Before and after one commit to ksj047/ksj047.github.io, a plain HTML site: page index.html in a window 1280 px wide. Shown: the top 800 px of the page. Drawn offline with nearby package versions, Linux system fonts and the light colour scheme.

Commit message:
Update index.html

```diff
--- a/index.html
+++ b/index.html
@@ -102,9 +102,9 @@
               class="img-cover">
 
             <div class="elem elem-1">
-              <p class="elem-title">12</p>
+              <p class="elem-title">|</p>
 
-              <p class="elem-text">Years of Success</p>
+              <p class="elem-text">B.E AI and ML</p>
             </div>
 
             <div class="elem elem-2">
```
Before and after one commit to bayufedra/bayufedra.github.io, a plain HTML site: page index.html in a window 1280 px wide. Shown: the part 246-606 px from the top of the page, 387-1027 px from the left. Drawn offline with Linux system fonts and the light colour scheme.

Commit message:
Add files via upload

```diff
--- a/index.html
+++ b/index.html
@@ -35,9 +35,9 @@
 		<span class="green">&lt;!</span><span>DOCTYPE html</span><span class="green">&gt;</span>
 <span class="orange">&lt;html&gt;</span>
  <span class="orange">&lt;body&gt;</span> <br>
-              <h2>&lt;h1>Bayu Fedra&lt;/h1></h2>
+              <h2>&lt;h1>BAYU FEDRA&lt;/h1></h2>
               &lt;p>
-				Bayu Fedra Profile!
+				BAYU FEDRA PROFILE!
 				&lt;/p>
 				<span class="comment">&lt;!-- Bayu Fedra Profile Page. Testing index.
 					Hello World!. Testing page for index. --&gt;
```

:::::

## EXERCISE
Starting at the line that contains "Add files via upload", return every line through the last one above, exactly as written.

## FINISHED TASK
Add files via upload

```diff
--- a/index.html
+++ b/index.html
@@ -35,9 +35,9 @@
 		<span class="green">&lt;!</span><span>DOCTYPE html</span><span class="green">&gt;</span>
 <span class="orange">&lt;html&gt;</span>
  <span class="orange">&lt;body&gt;</span> <br>
-              <h2>&lt;h1>Bayu Fedra&lt;/h1></h2>
+              <h2>&lt;h1>BAYU FEDRA&lt;/h1></h2>
               &lt;p>
-				Bayu Fedra Profile!
+				BAYU FEDRA PROFILE!
 				&lt;/p>
 				<span class="comment">&lt;!-- Bayu Fedra Profile Page. Testing index.
 					Hello World!. Testing page for index. --&gt;
```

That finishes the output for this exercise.